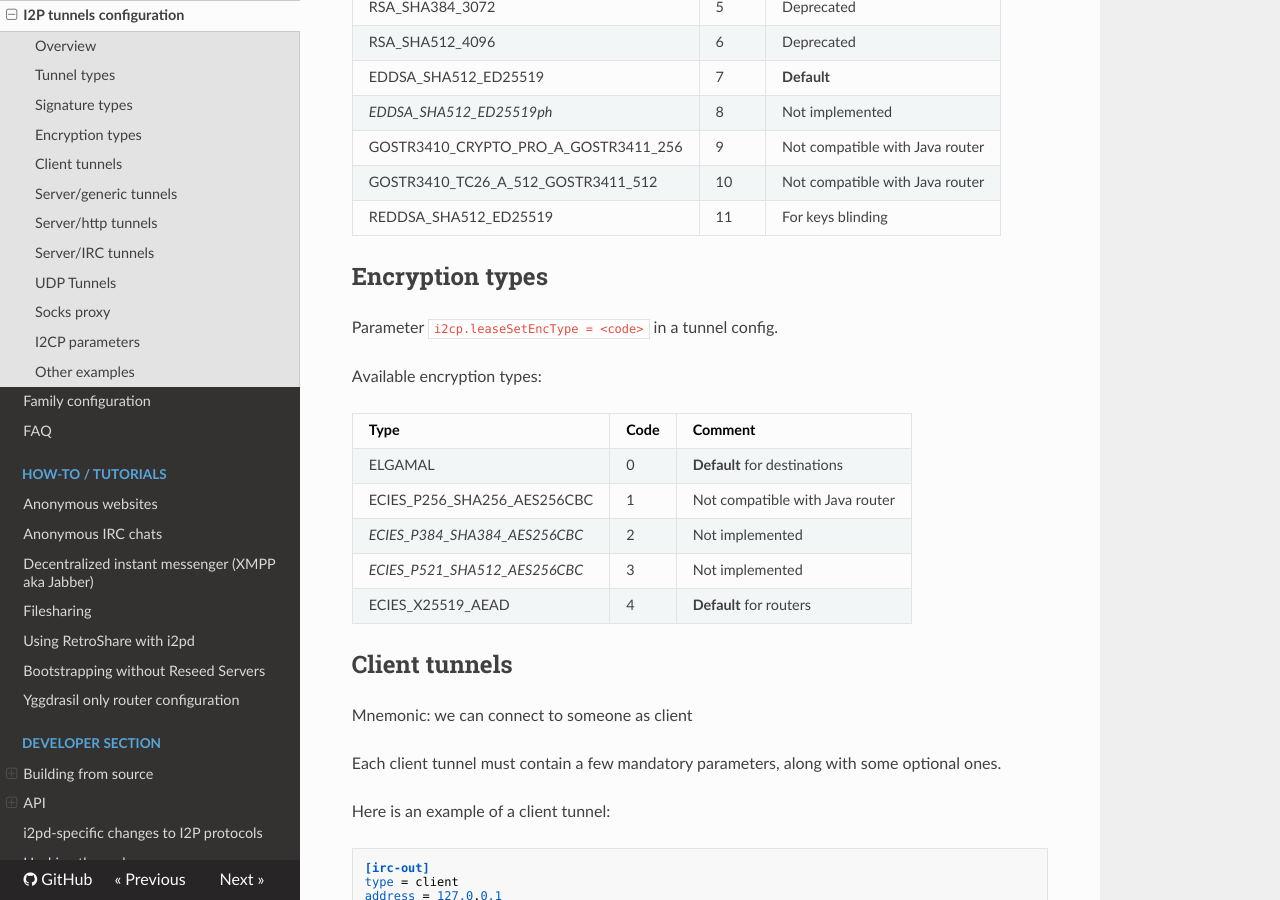
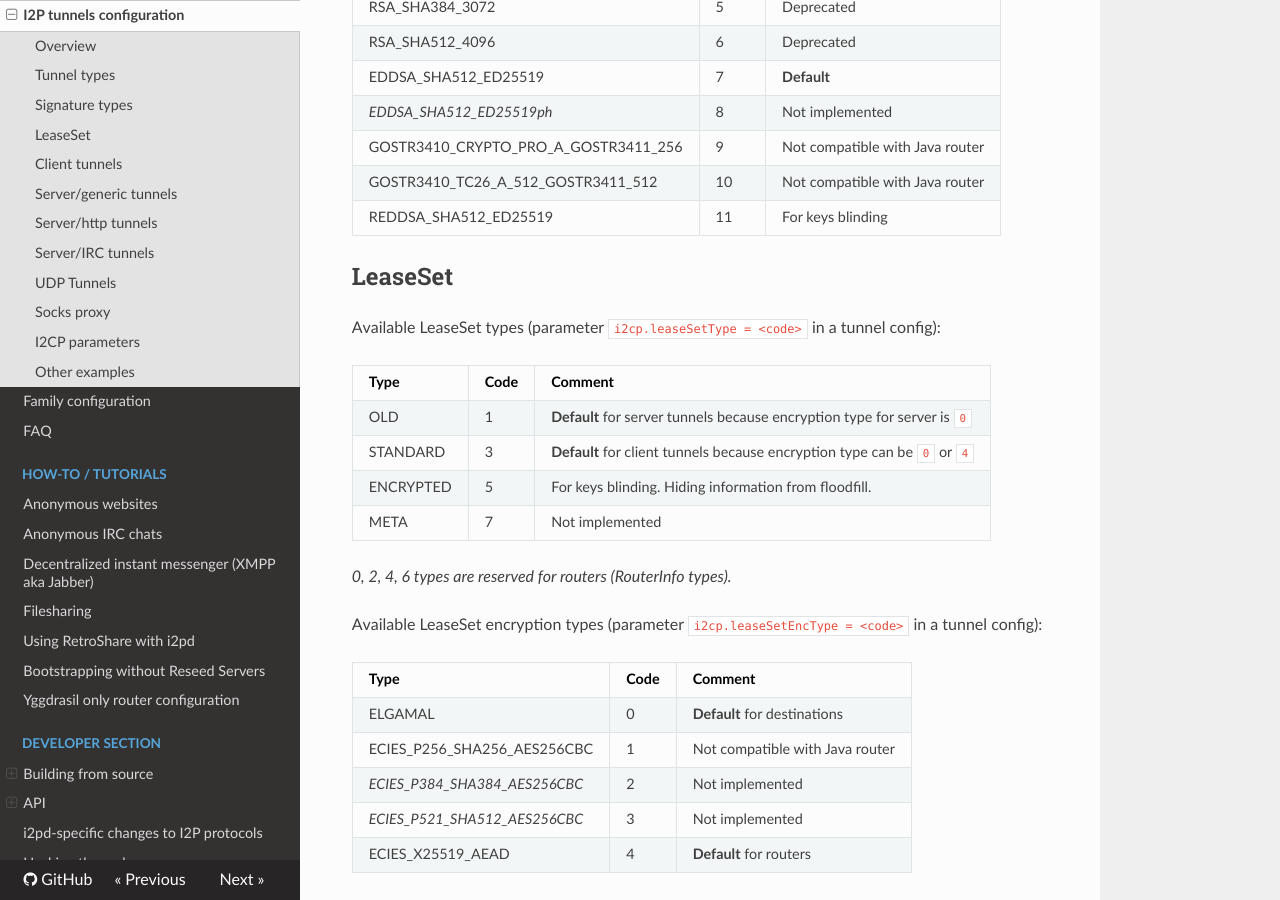
Before and after one commit to PurpleI2P/i2pd_docs_en, an MkDocs documentation site: the page built from docs/user-guide/tunnels.md, in a window 1280 px wide and 900 px high, scrolled down 1203 px. Built offline with MkDocs 1.6.1, drawn with Linux system fonts in a browser that asks for light colours; nearby versions of some CDN libraries; old or Windows-style settings are respelled for this version of MkDocs.

Commit message:
Full LeaseSet description

```diff
--- a/docs/user-guide/tunnels.md
+++ b/docs/user-guide/tunnels.md
@@ -49,12 +49,21 @@ GOSTR3410_CRYPTO_PRO_A_GOSTR3411_256 | 9    | Not compatible with Java router
 GOSTR3410_TC26_A_512_GOSTR3411_512   | 10   | Not compatible with Java router
 REDDSA_SHA512_ED25519                | 11   | For keys blinding
 
-Encryption types
+LeaseSet
 ------------
 
-Parameter `i2cp.leaseSetEncType = <code>` in a tunnel config.
+Available LeaseSet types (parameter `i2cp.leaseSetType = <code>` in a tunnel config):
 
-Available encryption types:
+Type        | Code | Comment
+----------- | ---- | -----------
+OLD         | 1    | **Default** for server tunnels because encryption type for server is `0`
+STANDARD    | 3    | **Default** for client tunnels because encryption type can be `0` or `4`
+ENCRYPTED   | 5    | For keys blinding. Hiding information from floodfill.
+META        | 7    | Not implemented
+
+*0, 2, 4, 6 types are reserved for routers (RouterInfo types).*
+
+Available LeaseSet encryption types (parameter `i2cp.leaseSetEncType = <code>` in a tunnel config):
 
 Type                                 | Code | Comment
 ------------------------------------ | ---- | -----------
```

• **Work instruction**: Give the listing again exactly, but omit each image.

• **Answer to this task**:
Before and after one commit to PurpleI2P/i2pd_docs_en, an MkDocs documentation site: the page built from docs/user-guide/tunnels.md, in a window 1280 px wide and 900 px high, scrolled down 1203 px. Built offline with MkDocs 1.6.1, drawn with Linux system fonts in a browser that asks for light colours; nearby versions of some CDN libraries; old or Windows-style settings are respelled for this version of MkDocs.

Commit message:
Full LeaseSet description

```diff
--- a/docs/user-guide/tunnels.md
+++ b/docs/user-guide/tunnels.md
@@ -49,12 +49,21 @@ GOSTR3410_CRYPTO_PRO_A_GOSTR3411_256 | 9    | Not compatible with Java router
 GOSTR3410_TC26_A_512_GOSTR3411_512   | 10   | Not compatible with Java router
 REDDSA_SHA512_ED25519                | 11   | For keys blinding
 
-Encryption types
+LeaseSet
 ------------
 
-Parameter `i2cp.leaseSetEncType = <code>` in a tunnel config.
+Available LeaseSet types (parameter `i2cp.leaseSetType = <code>` in a tunnel config):
 
-Available encryption types:
+Type        | Code | Comment
+----------- | ---- | -----------
+OLD         | 1    | **Default** for server tunnels because encryption type for server is `0`
+STANDARD    | 3    | **Default** for client tunnels because encryption type can be `0` or `4`
+ENCRYPTED   | 5    | For keys blinding. Hiding information from floodfill.
+META        | 7    | Not implemented
+
+*0, 2, 4, 6 types are reserved for routers (RouterInfo types).*
+
+Available LeaseSet encryption types (parameter `i2cp.leaseSetEncType = <code>` in a tunnel config):
 
 Type                                 | Code | Comment
 ------------------------------------ | ---- | -----------
```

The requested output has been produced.